* Your goal
Below are the records; copy each line in them that holds the word "data".

Difference listings
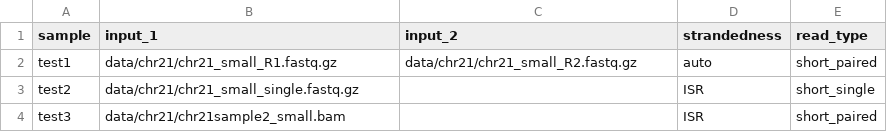
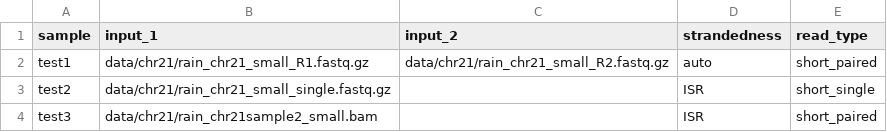
Before and after one commit to Juke34/RAIN, a CSV file: data/chr21/chr21_small_mix.csv, drawn as a sheet.

Commit message:
find a way to use relative path in input csv file. Change test file name to be different that the AliNe one and avoid confusion whoch file is really used

```diff
--- a/data/chr21/chr21_small_mix.csv
+++ b/data/chr21/chr21_small_mix.csv
@@ -1,4 +1,4 @@
 sample,input_1,input_2,strandedness,read_type
-test1,data/chr21/chr21_small_R1.fastq.gz,data/chr21/chr21_small_R2.fastq.gz,auto,short_paired
-test2,data/chr21/chr21_small_single.fastq.gz,,ISR,short_single
-test3,data/chr21/chr21sample2_small.bam,,ISR,short_paired
+test1,data/chr21/rain_chr21_small_R1.fastq.gz,data/chr21/rain_chr21_small_R2.fastq.gz,auto,short_paired
+test2,data/chr21/rain_chr21_small_single.fastq.gz,,ISR,short_single
+test3,data/chr21/rain_chr21sample2_small.bam,,ISR,short_paired
```
Also changed, not shown: 11 other files.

* Exercise solution
Before and after one commit to Juke34/RAIN, a CSV file: data/chr21/chr21_small_mix.csv, drawn as a sheet.
--- a/data/chr21/chr21_small_mix.csv
+++ b/data/chr21/chr21_small_mix.csv
-test1,data/chr21/chr21_small_R1.fastq.gz,data/chr21/chr21_small_R2.fastq.gz,auto,short_paired
-test2,data/chr21/chr21_small_single.fastq.gz,,ISR,short_single
-test3,data/chr21/chr21sample2_small.bam,,ISR,short_paired
+test1,data/chr21/rain_chr21_small_R1.fastq.gz,data/chr21/rain_chr21_small_R2.fastq.gz,auto,short_paired
+test2,data/chr21/rain_chr21_small_single.fastq.gz,,ISR,short_single
+test3,data/chr21/rain_chr21sample2_small.bam,,ISR,short_paired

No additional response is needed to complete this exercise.